----- PROVIDED INFORMATION -----

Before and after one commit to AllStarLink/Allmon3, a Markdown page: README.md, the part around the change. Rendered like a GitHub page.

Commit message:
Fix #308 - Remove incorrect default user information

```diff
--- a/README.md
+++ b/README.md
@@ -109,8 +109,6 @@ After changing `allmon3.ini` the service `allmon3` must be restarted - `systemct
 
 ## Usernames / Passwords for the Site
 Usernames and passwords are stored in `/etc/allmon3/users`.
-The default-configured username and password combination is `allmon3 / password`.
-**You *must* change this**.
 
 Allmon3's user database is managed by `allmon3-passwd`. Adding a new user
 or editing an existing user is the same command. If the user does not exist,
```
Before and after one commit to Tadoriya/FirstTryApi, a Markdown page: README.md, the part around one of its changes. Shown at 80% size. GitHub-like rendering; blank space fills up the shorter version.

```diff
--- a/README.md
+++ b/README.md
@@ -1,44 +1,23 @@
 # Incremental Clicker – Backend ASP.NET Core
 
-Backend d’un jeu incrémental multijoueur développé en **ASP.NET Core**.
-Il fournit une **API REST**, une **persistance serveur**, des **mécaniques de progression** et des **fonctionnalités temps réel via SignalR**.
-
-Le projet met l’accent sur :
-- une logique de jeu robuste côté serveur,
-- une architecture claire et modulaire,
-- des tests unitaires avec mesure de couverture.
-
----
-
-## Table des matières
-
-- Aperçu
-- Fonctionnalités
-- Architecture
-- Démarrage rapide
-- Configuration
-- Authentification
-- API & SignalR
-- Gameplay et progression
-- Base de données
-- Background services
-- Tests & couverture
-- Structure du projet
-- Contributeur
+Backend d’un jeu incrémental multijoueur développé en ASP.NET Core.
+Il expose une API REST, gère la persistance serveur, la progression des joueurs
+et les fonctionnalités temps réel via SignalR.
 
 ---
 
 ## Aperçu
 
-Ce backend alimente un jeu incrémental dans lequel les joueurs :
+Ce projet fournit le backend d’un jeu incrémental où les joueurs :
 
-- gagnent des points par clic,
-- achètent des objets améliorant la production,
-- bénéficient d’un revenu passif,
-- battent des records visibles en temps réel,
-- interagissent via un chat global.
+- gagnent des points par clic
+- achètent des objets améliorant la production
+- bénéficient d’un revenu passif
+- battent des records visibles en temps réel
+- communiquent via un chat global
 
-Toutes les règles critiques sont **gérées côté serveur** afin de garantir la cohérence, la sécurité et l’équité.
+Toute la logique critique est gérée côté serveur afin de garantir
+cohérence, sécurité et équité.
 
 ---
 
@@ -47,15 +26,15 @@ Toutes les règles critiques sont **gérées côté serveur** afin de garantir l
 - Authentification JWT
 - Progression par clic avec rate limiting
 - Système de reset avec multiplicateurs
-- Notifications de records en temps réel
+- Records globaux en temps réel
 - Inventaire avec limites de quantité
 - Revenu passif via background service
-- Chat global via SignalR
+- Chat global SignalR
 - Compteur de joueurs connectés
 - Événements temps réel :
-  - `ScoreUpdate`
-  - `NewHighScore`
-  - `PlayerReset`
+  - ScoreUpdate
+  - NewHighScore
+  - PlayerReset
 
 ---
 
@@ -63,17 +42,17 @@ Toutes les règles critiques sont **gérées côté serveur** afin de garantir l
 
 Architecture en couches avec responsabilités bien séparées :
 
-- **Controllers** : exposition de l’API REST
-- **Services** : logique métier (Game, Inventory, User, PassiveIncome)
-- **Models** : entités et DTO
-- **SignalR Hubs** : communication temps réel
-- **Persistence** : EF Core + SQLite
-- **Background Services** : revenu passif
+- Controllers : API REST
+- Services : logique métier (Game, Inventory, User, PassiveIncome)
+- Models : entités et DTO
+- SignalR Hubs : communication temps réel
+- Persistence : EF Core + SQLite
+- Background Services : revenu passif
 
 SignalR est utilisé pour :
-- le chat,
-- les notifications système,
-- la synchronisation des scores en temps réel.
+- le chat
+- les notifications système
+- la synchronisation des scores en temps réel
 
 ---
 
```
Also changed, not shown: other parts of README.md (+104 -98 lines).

-----

> WHAT THE TASK ASKS:
From the material above, please return each line containing "global".

> EXERCISE RESULT:
-- interagissent via un chat global.
+- communiquent via un chat global
-- Chat global via SignalR
+- Chat global SignalR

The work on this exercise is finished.